Thoughts on Mindfulness and Movement
And a short personal story
The way you move and feel is affected by your thoughts and emotions, and everything else going on in your head. So it might be a good idea to occasionally observe your mental state, especially during movements or postures that are important to you.
For example, if you are interested in the quality of your running stride, or your comfort while sitting at work, or the tension in your shoulders during a formal social function, you should ask yourself: what is going on in my mind right now in relation to these events?
If you make careful observations, you might discover many different things happening all at once. Your brain is in some ways like a large room of people talking at the same time. If you listen, you might collect some interesting data.
For example, imagine you just injured your back and then attempt to apply some of the mindfulness skills you just learned in a meditation class. You hear many different “voices”: feelings of bodily pain (“ouch!”); thoughts about what caused the injury (“it’s a muscle strain that will heal in two weeks”); emotions of fear and anxiety (“this injury will never heal”); memories of similar events (“the last time this happened I was miserable”); and weird associations (“I need to remember to watch Get Back on Hulu.”)
Some of the voices are like well-educated adults and others more like scared children. Some are in direct conversation and others are off on their own tangents. Some are in the foreground screaming, others barely audible in the background. And the whole thing is changing every second, and very much affected by … how you observe it.
Mindfulness might be beneficial if the negative voices become quieter, or maybe the conversations become more clear and unified. Or maybe things just get confusing. Maybe as you witness all of this going on, you step back further and witness yourself witnessing, to see whether you are doing this mindfulness thing correctly. Maybe you decide that you aren’t, and this makes you a bad person.
Introspection is a complex and somewhat weird experience, with potential benefits and costs. You can better at it over time, especially if its used as part of a structured practice with a good teacher in meditation, yoga, martial arts, tai chi, or the Feldenkrais Method.

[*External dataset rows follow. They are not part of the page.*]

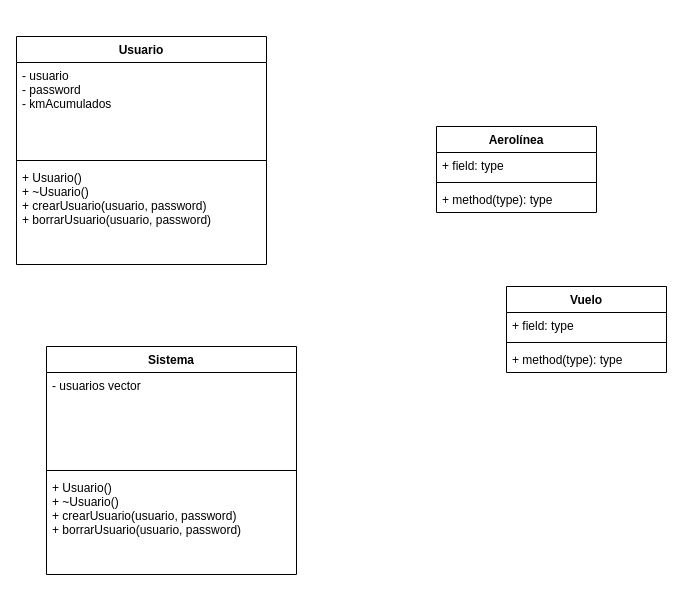
The draw.io diagram Proyecto/diagrama.drawio in AlexaBF/OOP, before the edit. Source tidied: cells renumbered, new cells numbered last; positions are measured from the earlier drawing's top-left corner, leaving out a move shared by most shapes. Both pictures are drawn from the tidied source at 100%, with x=0, y=0 at pixel (16, 36).
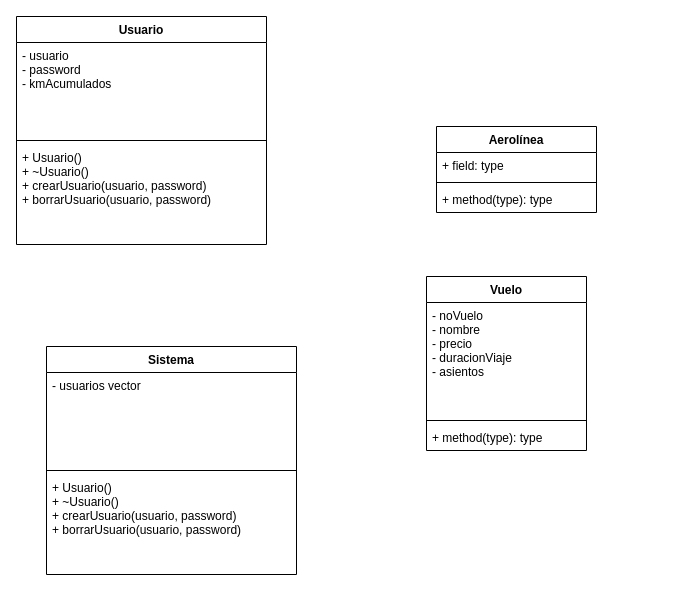
After the change.

Commit message:
diagrama proyecto

Change to the diagram source:
```diff
@@
 <mxGraphModel>
   <root>
     <mxCell id="0" />
     <mxCell id="1" parent="0" />
     <mxCell id="2" value="Usuario" style="swimlane;fontStyle=1;align=center;verticalAlign=top;horizontal=1;startSize=26;" parent="1" vertex="1">
-      <mxGeometry width="250" height="228" as="geometry" />
+      <mxGeometry y="-20" width="250" height="228" as="geometry" />
     </mxCell>
     <mxCell id="3" value="- usuario&#10;- password&#10;- kmAcumulados" style="text;strokeColor=none;fillColor=none;align=left;verticalAlign=top;spacingLeft=4;spacingRight=4;overflow=hidden;" parent="2" vertex="1">
       <mxGeometry y="26" width="250" height="94" as="geometry" />
     </mxCell>
     <mxCell id="4" style="line;strokeWidth=1;fillColor=none;align=left;verticalAlign=middle;spacingTop=-1;spacingLeft=3;spacingRight=3;labelPosition=right;strokeColor=inherit;" parent="2" vertex="1">
       <mxGeometry y="120" width="250" height="8" as="geometry" />
     </mxCell>
     <mxCell id="5" value="+ Usuario()&#10;+ ~Usuario()&#10;+ crearUsuario(usuario, password)&#10;+ borrarUsuario(usuario, password)" style="text;strokeColor=none;fillColor=none;align=left;verticalAlign=top;spacingLeft=4;spacingRight=4;overflow=hidden;" parent="2" vertex="1">
       <mxGeometry y="128" width="250" height="100" as="geometry" />
     </mxCell>
     <mxCell id="6" value="Aerolínea" style="swimlane;fontStyle=1;align=center;verticalAlign=top;horizontal=1;startSize=26;" parent="1" vertex="1">
       <mxGeometry x="420" y="90" width="160" height="86" as="geometry" />
     </mxCell>
     <mxCell id="7" value="+ field: type" style="text;strokeColor=none;fillColor=none;align=left;verticalAlign=top;spacingLeft=4;spacingRight=4;overflow=hidden;" parent="6" vertex="1">
       <mxGeometry y="26" width="160" height="26" as="geometry" />
     </mxCell>
     <mxCell id="8" style="line;strokeWidth=1;fillColor=none;align=left;verticalAlign=middle;spacingTop=-1;spacingLeft=3;spacingRight=3;labelPosition=right;strokeColor=inherit;" parent="6" vertex="1">
       <mxGeometry y="52" width="160" height="8" as="geometry" />
     </mxCell>
     <mxCell id="9" value="+ method(type): type" style="text;strokeColor=none;fillColor=none;align=left;verticalAlign=top;spacingLeft=4;spacingRight=4;overflow=hidden;" parent="6" vertex="1">
       <mxGeometry y="60" width="160" height="26" as="geometry" />
     </mxCell>
     <mxCell id="10" value="Vuelo" style="swimlane;fontStyle=1;align=center;verticalAlign=top;horizontal=1;startSize=26;" parent="1" vertex="1">
-      <mxGeometry x="490" y="250" width="160" height="86" as="geometry" />
+      <mxGeometry x="410" y="240" width="160" height="174" as="geometry" />
     </mxCell>
-    <mxCell id="11" value="+ field: type" style="text;strokeColor=none;fillColor=none;align=left;verticalAlign=top;spacingLeft=4;spacingRight=4;overflow=hidden;" parent="10" vertex="1">
-      <mxGeometry y="26" width="160" height="26" as="geometry" />
+    <mxCell id="11" value="- noVuelo&#10;- nombre&#10;- precio&#10;- duracionViaje&#10;- asientos" style="text;strokeColor=none;fillColor=none;align=left;verticalAlign=top;spacingLeft=4;spacingRight=4;overflow=hidden;" parent="10" vertex="1">
+      <mxGeometry y="26" width="160" height="114" as="geometry" />
     </mxCell>
     <mxCell id="12" style="line;strokeWidth=1;fillColor=none;align=left;verticalAlign=middle;spacingTop=-1;spacingLeft=3;spacingRight=3;labelPosition=right;strokeColor=inherit;" parent="10" vertex="1">
-      <mxGeometry y="52" width="160" height="8" as="geometry" />
+      <mxGeometry y="140" width="160" height="8" as="geometry" />
     </mxCell>
     <mxCell id="13" value="+ method(type): type" style="text;strokeColor=none;fillColor=none;align=left;verticalAlign=top;spacingLeft=4;spacingRight=4;overflow=hidden;" parent="10" vertex="1">
-      <mxGeometry y="60" width="160" height="26" as="geometry" />
+      <mxGeometry y="148" width="160" height="26" as="geometry" />
     </mxCell>
     <mxCell id="14" value="Sistema" style="swimlane;fontStyle=1;align=center;verticalAlign=top;horizontal=1;startSize=26;" parent="1" vertex="1">
       <mxGeometry x="30" y="310" width="250" height="228" as="geometry" />
     </mxCell>
     <mxCell id="15" value="- usuarios vector" style="text;strokeColor=none;fillColor=none;align=left;verticalAlign=top;spacingLeft=4;spacingRight=4;overflow=hidden;" parent="14" vertex="1">
       <mxGeometry y="26" width="250" height="94" as="geometry" />
     </mxCell>
     <mxCell id="16" style="line;strokeWidth=1;fillColor=none;align=left;verticalAlign=middle;spacingTop=-1;spacingLeft=3;spacingRight=3;labelPosition=right;strokeColor=inherit;" parent="14" vertex="1">
       <mxGeometry y="120" width="250" height="8" as="geometry" />
     </mxCell>
     <mxCell id="17" value="+ Usuario()&#10;+ ~Usuario()&#10;+ crearUsuario(usuario, password)&#10;+ borrarUsuario(usuario, password)" style="text;strokeColor=none;fillColor=none;align=left;verticalAlign=top;spacingLeft=4;spacingRight=4;overflow=hidden;" parent="14" vertex="1">
       <mxGeometry y="128" width="250" height="100" as="geometry" />
     </mxCell>
   </root>
 </mxGraphModel>
```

Following is a short story about one of my own experiences trying to be mindful during Feldenkrais lessons. These lessons typically involve body scanning, where you simply lie on the floor, and try to form a clear mental image of different body parts.
For example, you might try to feel the contact of the right shoulder with the floor, the position of the shoulder joint, or the flatness of the scapula against the floor. And you make similar observations about the left shoulder and see whether there are any differences. The point is not to make any judgments about these conditions, but simply to observe them.
When I do this, it’s easy for me to discern differences from side to side. For example, my right shoulder is lower than the left, and also tilted further from the floor. A subtler observation (one that I discovered only after some practice) was that I had an interesting reaction to the perception of asymmetry: I would often correct the asymmetry by fidgeting on the floor. For example, I might move the right shoulder to be more like the left.
Now why would I do that?
I paid close attention to the “conversations” going on in my head, and discerned a very faint “voice” saying that asymmetry is bad and should be corrected. This voice doesn't reflect “my” opinion about my body, and in fact “I” know that the voice is wrong. How could it possibly matter if one shoulder is minimally higher than the other when I'm lying on the floor? Even though this idea makes no sense, there is obviously some part of my mind that thinks it does make sense. And even though this part of me speaks in a voice that is barely audible, it has the power to get control of my musculature, and cause me to adjust myself on the floor. That’s interesting.
How did that “voice” get there, and where did it get its ideas? I think it came into being many years ago when I was first began hearing that bad posture can cause pain, and that asymmetry is a sign of bad posture. At one time I consciously believed this, but after looking at the relevant research I completely changed my mind. Or at least I changed my conscious mind. Some other part of my mind remained persuaded, and it continued to take control of my posture, without my permission.
Since I became aware of this voice, it's easier to detect its effects, and to limit its control. This helps me feel relaxed, comfortable and authentic in my body. I don't mean to suggest that this is a profound or important change, it's just a little thing. But there are many other little things like this going on in my head, and over time the benefits of discovering them add up.
If you have any similar stories you would like to share, let me know in the comments.